. Moreover, among these requirements, meeting the system capacity is the most important but probably the most challenging one due to the limited spectrum resource. Thus, it is imperative to develop advanced communication techniques that can achieve high SE as well as massive wireless connectivity. As a promising technique, cognitive radio (CR) has drawn significant attention in both industry and academia due to its high SE

[2]. It can enable the secondary network (or called the unlicensed network) to access the licensed frequency bands of the primary network by using adaptive transmission strategies while protecting the quality-of-service (QoS) of the primary one.

Besides CR, non-orthogonal multiple access (NOMA) techniques are promising to improve SE and user connectivity density [4], [5]. Unlike the conventional orthogonal multiple access (OMA) techniques, NOMA techniques allow multiple users simultaneously access the network at the same time and the same frequency band by using non-orthogonal resources, such as different power levels or low-density spreading codes. In [5]

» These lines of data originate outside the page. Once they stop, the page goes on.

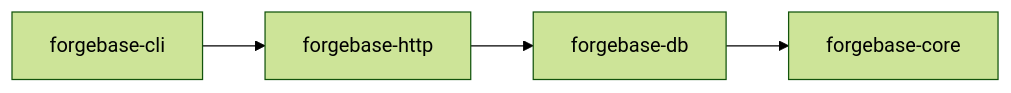
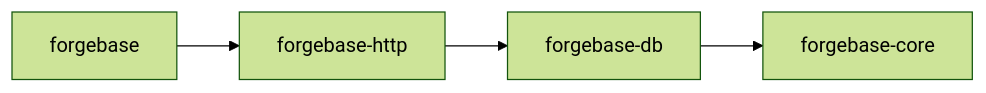
One commit to tvstore/Forgebase changed the diagram in docs/blueprint/architecture.md. Above: the diagram before and after it, drawn with Mermaid (forest theme). The commit also changed other lines of this file and 44 other files, not shown here.

````diff
--- a/docs/blueprint/architecture.md
+++ b/docs/blueprint/architecture.md
@@ -32,4 +32,4 @@
 ```mermaid
 graph LR
-  cli[forgebase-cli] --> http[forgebase-http] --> db[forgebase-db] --> core[forgebase-core]
+  entry[forgebase] --> http[forgebase-http] --> db[forgebase-db] --> core[forgebase-core]
 ```
````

, the authors have classified the existing dominant NOMA schemes into two categories based on the non-orthogonality resources, namely, power-domain NOMA and code-domain NOMA. The pros and cons of different NOMA schemes have been comprehensively discussed and the applied situations have been characterized. The non-orthogonality enables NOMA techniques to have advantages in SE, massive connectivity, and low transmission latency at the cost of the mutual interference and the implementation complexity of the receiver

[5], [6]. In order to decrease the mutual interference among users, multi-user detection techniques (e.g., successive interference cancellation (SIC) for power-domain NOMA) are required. However, the implementation complexity of the receiver structure increases with the number of NOMA users. User-pairing techniques are efficient to decrease the complexity of the receiver structure by pairing users into multiple clusters [6]. The number of users in a cluster can be managed. Users in the same cluster can enjoy different services by using NOMA and different clusters can coexist by using OMA [6].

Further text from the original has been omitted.